alone. And I assure you, monsieur, I was indifferent to everything. After standing still for a while, I walked on along the path till I kicked something hard. I stooped and picked up a warder's revolver. I felt with my fingers that it was loaded in five chambers. In the gusts of wind I heard the convicts calling to each other far away, and then a roll of thunder would cover the soughing and rustling of the trees. Suddenly, a big light ran across my path very low along the ground. And it showed a woman's skirt with the edge of an apron.
"I knew that the person who carried it must be the wife of the head warder. They had forgotten all about her, it seems. A shot rang out in the interior of the island, and she cried out to herself as she ran. She passed on. I followed, and presently I saw her again. She was pulling at the cord of the big bell which hangs at the end of the landing-pier, with one hand, and with the other she was swinging the heavy lantern to and fro. This is the agreed signal for the Ile Royale should assistance be required at night. The wind carried the sound away from our island and the light she swung was hidden on the shore side by the few trees that grow near the warders' house.

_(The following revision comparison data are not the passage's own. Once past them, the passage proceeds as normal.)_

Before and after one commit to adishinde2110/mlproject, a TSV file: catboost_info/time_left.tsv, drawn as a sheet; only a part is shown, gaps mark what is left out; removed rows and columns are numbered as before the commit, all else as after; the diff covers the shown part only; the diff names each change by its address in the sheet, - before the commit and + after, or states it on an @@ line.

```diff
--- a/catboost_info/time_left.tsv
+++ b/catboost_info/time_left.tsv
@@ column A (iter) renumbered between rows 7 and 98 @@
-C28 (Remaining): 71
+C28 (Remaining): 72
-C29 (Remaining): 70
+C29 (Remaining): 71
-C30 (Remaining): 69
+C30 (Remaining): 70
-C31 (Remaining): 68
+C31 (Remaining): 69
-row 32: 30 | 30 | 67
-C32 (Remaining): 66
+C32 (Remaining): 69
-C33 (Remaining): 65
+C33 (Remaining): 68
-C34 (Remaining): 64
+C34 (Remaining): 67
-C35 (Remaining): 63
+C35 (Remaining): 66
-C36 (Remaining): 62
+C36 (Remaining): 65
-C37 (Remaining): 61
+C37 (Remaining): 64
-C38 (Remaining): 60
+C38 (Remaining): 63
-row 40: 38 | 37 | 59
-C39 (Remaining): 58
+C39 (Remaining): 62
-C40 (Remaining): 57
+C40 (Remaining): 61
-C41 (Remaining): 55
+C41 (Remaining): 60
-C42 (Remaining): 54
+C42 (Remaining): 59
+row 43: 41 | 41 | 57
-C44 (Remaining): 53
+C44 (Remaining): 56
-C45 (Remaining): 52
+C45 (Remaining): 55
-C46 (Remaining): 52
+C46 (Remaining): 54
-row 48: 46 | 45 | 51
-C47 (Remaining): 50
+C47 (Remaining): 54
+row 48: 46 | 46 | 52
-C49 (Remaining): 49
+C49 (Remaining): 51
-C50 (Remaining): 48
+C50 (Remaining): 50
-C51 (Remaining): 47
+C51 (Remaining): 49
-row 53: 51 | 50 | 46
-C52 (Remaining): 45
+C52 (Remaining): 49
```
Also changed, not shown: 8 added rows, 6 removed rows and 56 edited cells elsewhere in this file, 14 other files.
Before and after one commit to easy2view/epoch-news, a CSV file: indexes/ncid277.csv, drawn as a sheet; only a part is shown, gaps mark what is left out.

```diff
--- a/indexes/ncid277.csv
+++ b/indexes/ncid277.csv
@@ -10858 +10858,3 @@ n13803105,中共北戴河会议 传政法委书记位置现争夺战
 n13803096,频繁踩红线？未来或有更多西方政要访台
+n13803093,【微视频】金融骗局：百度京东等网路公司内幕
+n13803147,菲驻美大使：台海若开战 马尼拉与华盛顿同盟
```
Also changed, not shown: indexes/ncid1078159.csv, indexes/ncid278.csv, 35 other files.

"I came up quite close to her from behind. She went on without stopping, without looking aside, as though she had been all alone on the island. A brave woman, monsieur. I put the revolver inside the breast of my blue blouse and waited. A flash of lightning and a clap of thunder destroyed both the sound and the light of the signal for an instant, but she never faltered, pulling at the cord and swinging the lantern as regularly as a machine. She was a comely woman of thirty–no more. I thought to myself, 'All that's no good on a night like this.' And I made up my mind that if a